Please state how many lines below include the word "contra"; the reply should be the number only.

▶ Records for this task
========

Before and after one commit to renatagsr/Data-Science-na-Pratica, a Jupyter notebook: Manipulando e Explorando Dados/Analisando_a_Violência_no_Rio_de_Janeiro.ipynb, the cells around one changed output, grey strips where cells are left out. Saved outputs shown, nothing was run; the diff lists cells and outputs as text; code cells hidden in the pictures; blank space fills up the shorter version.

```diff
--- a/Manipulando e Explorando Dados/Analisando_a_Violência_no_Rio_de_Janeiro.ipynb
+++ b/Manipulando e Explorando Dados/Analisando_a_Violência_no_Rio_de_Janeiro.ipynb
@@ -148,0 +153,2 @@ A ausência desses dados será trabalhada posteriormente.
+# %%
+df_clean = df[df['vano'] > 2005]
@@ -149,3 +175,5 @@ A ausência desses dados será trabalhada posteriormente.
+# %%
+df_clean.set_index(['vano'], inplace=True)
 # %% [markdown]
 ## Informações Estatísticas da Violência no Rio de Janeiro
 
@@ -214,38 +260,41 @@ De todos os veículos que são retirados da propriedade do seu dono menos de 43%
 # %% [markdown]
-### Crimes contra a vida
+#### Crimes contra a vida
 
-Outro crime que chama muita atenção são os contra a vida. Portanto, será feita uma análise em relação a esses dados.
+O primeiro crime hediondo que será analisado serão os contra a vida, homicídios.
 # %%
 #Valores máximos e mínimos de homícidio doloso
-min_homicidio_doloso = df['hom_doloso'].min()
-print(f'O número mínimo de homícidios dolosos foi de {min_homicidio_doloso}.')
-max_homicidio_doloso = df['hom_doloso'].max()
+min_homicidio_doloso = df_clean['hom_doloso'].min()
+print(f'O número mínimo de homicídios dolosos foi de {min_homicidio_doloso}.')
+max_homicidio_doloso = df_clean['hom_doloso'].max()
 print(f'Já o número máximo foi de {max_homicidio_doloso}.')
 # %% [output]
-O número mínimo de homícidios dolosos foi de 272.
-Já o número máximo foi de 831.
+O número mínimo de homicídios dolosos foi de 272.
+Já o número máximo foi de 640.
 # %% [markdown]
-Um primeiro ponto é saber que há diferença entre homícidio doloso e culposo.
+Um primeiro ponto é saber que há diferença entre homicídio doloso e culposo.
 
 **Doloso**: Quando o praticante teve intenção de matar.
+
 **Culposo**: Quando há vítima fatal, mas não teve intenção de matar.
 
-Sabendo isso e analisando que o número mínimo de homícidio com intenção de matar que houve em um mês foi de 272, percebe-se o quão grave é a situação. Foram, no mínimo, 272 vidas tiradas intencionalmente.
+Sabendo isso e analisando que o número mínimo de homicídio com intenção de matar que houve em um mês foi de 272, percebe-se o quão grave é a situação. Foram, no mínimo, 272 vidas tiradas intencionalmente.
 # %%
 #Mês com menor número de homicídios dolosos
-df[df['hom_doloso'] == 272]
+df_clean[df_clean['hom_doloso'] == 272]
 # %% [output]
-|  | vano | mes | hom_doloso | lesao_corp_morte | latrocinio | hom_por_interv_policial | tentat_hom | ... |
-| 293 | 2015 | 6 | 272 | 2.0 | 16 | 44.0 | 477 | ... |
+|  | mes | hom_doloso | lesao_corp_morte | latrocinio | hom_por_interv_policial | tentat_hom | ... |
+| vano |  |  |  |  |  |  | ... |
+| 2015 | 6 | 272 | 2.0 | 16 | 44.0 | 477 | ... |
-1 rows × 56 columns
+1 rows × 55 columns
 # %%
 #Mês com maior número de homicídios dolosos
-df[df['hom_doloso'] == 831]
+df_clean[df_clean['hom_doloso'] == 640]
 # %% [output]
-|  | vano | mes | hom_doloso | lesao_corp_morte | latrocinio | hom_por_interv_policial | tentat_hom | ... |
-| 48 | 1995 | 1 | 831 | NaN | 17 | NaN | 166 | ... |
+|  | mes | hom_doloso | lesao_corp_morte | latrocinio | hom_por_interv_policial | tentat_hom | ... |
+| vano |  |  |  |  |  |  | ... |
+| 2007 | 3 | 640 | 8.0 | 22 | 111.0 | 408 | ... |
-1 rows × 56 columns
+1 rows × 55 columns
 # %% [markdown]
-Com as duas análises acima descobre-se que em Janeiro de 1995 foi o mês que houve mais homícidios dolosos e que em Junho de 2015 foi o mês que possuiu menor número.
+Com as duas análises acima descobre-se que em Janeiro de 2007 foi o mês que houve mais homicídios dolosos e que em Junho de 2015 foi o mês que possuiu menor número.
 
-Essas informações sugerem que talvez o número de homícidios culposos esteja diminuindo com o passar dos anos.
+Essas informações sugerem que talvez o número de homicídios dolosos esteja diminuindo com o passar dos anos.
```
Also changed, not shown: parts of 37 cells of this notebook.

========

▶ Result for this exercise
4